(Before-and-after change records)
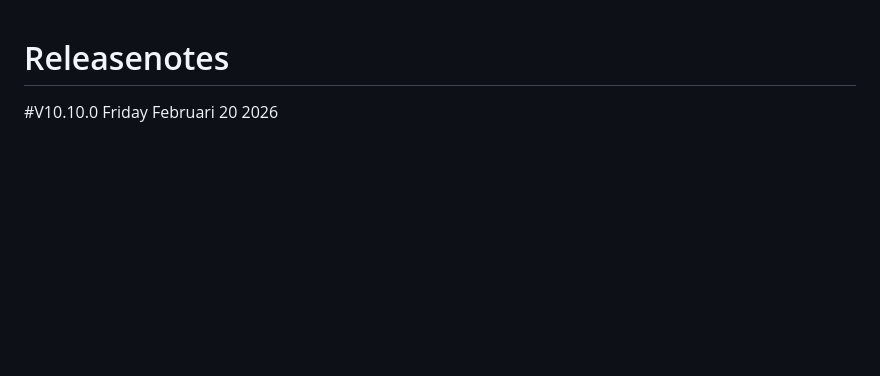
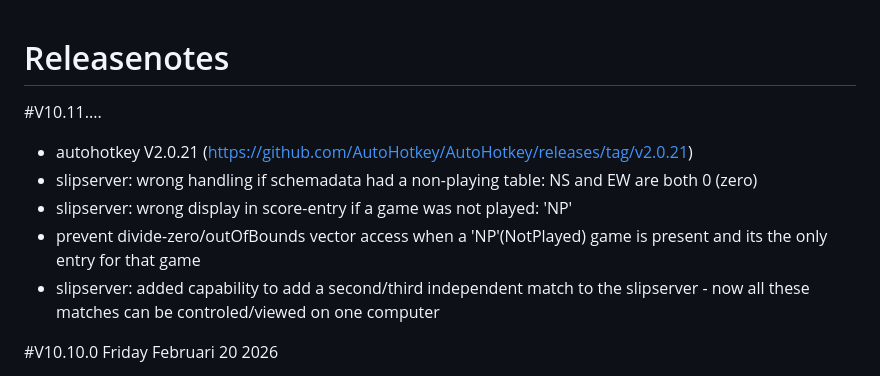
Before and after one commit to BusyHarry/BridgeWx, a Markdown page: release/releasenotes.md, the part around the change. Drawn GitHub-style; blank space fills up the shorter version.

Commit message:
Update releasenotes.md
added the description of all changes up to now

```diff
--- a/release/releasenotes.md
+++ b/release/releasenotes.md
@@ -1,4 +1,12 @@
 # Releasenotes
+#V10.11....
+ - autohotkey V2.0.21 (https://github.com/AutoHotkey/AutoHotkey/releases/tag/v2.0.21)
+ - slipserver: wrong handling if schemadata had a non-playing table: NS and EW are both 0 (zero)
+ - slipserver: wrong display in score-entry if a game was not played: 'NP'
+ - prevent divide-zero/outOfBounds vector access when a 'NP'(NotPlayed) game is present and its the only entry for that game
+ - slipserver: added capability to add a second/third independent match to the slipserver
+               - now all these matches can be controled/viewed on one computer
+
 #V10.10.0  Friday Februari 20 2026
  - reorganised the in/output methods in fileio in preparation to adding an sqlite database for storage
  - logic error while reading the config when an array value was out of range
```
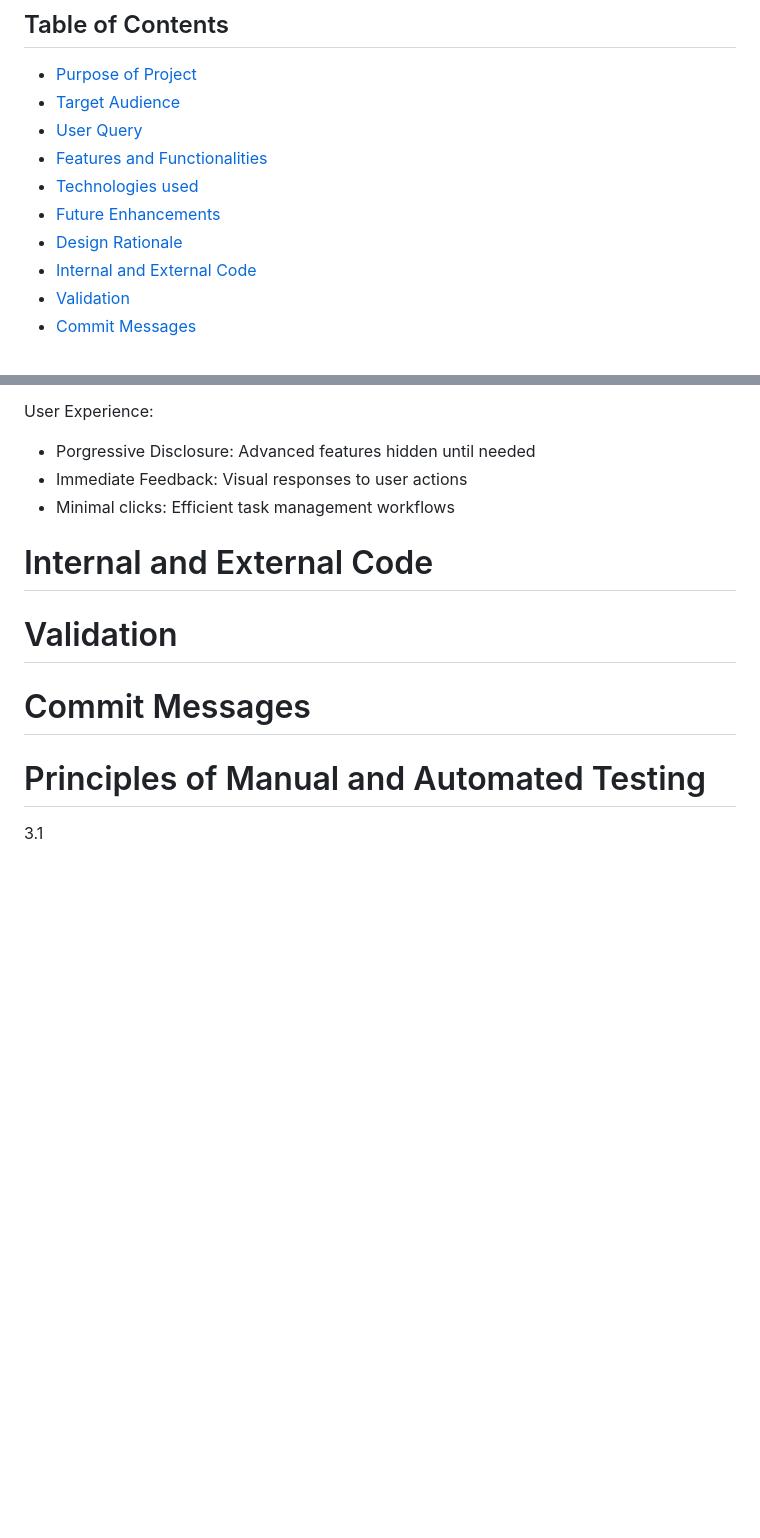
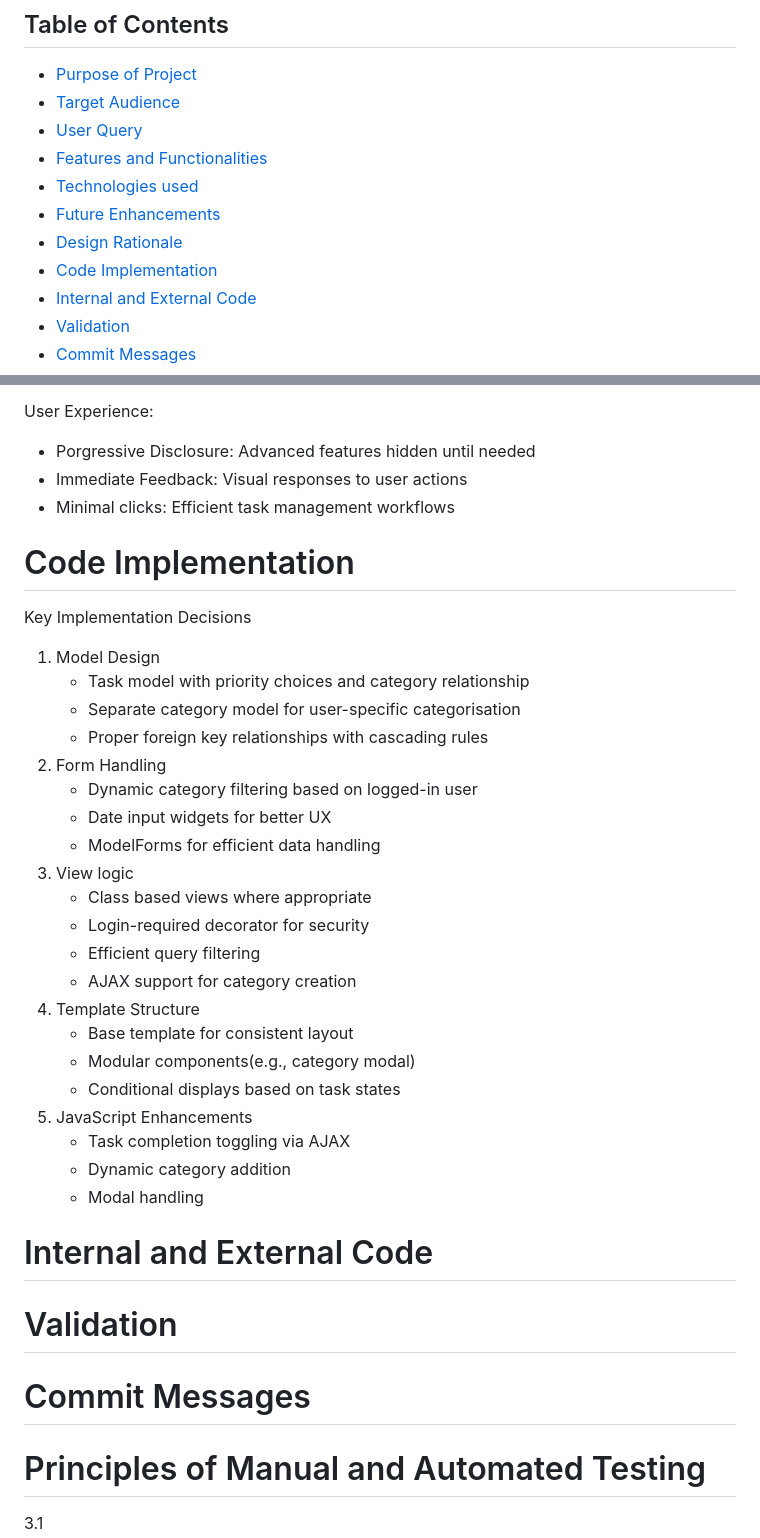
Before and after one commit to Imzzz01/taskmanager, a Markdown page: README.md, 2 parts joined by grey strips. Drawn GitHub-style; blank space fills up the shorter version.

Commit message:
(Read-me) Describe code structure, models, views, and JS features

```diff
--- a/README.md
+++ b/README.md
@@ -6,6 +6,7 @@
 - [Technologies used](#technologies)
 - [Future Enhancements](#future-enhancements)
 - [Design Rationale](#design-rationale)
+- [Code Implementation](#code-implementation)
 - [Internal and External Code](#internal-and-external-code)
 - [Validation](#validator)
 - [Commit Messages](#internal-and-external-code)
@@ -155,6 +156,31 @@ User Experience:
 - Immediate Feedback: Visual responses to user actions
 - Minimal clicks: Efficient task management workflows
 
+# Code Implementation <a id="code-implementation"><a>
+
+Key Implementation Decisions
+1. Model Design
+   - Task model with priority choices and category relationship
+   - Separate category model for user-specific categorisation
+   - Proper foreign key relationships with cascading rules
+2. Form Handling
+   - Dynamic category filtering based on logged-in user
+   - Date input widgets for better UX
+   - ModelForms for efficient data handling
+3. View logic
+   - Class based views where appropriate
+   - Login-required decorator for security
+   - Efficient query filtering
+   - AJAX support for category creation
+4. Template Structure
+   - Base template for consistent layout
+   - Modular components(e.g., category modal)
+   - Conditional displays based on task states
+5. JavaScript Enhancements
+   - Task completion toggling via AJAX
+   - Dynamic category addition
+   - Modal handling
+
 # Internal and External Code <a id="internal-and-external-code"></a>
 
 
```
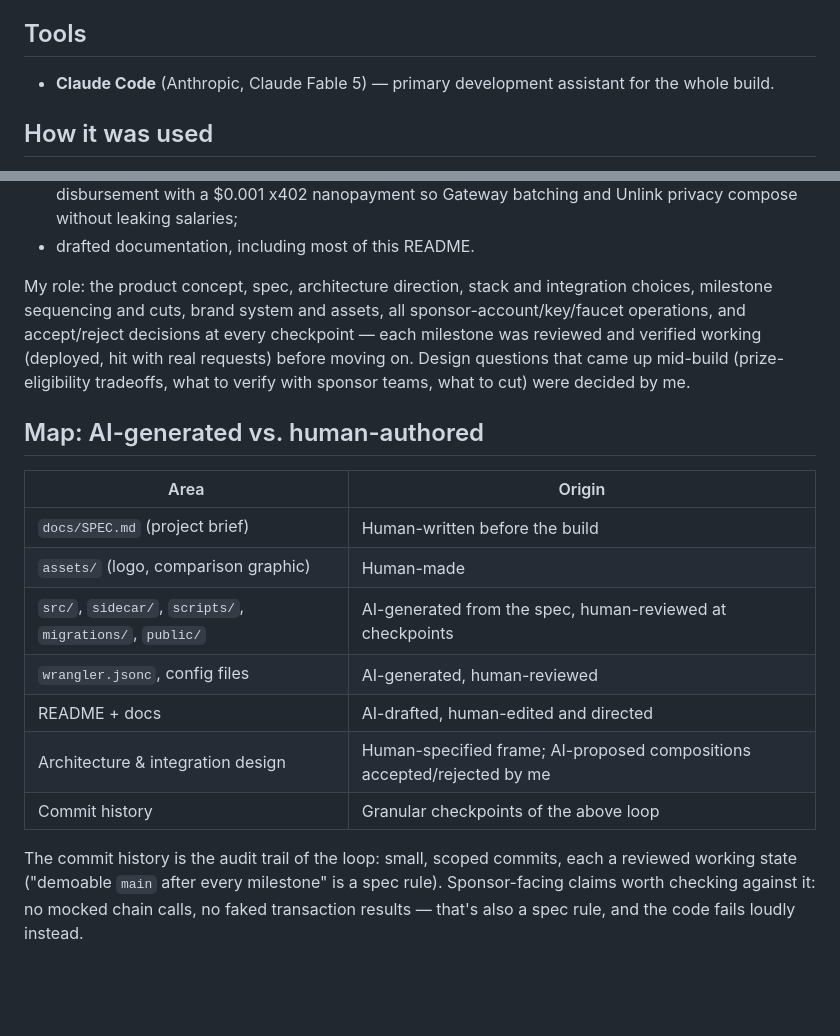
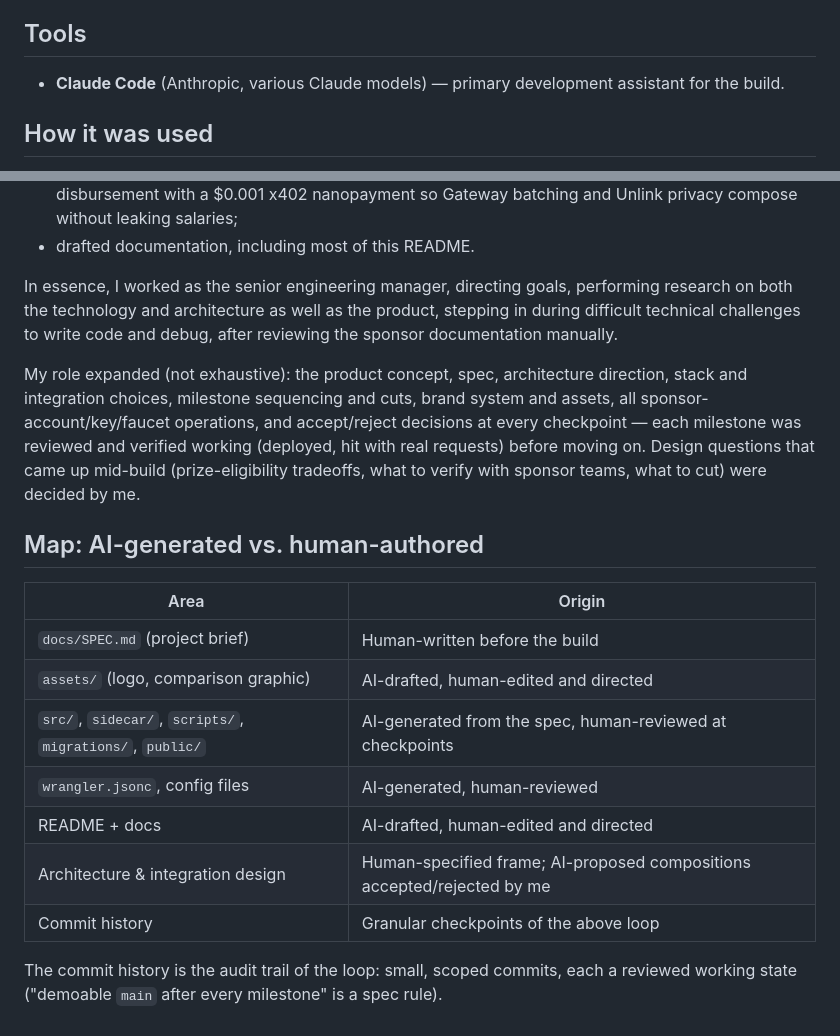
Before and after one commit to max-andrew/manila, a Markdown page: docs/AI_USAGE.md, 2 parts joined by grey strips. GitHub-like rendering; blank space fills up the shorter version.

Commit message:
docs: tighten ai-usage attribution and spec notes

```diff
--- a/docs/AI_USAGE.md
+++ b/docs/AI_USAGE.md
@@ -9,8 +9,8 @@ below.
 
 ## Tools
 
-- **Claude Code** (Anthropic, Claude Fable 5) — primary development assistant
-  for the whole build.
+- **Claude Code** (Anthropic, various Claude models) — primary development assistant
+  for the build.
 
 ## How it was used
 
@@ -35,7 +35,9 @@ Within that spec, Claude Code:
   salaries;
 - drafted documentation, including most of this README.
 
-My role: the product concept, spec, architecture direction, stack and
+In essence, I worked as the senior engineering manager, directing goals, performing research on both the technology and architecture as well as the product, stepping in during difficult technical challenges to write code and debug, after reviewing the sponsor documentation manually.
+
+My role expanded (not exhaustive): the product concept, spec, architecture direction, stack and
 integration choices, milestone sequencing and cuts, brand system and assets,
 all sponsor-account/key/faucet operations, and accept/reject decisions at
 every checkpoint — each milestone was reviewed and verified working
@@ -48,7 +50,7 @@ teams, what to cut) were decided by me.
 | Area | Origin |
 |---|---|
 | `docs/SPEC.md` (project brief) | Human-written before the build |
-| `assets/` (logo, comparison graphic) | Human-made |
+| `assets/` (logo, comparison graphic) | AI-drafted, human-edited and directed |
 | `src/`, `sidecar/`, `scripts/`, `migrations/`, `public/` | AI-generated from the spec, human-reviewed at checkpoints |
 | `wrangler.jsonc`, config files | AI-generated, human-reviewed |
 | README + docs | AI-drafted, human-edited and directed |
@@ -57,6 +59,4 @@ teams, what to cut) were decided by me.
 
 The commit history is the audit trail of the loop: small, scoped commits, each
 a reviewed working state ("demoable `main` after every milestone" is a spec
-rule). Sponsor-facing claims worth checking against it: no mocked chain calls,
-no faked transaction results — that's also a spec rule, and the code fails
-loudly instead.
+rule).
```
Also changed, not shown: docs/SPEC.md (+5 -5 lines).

▶ _Problem details_
All lines of the entries containing the string "teams" must be shown in full.

▶ _Result of this exercise_
@@ -48,7 +50,7 @@ teams, what to cut) were decided by me.
@@ -57,6 +59,4 @@ teams, what to cut) were decided by me.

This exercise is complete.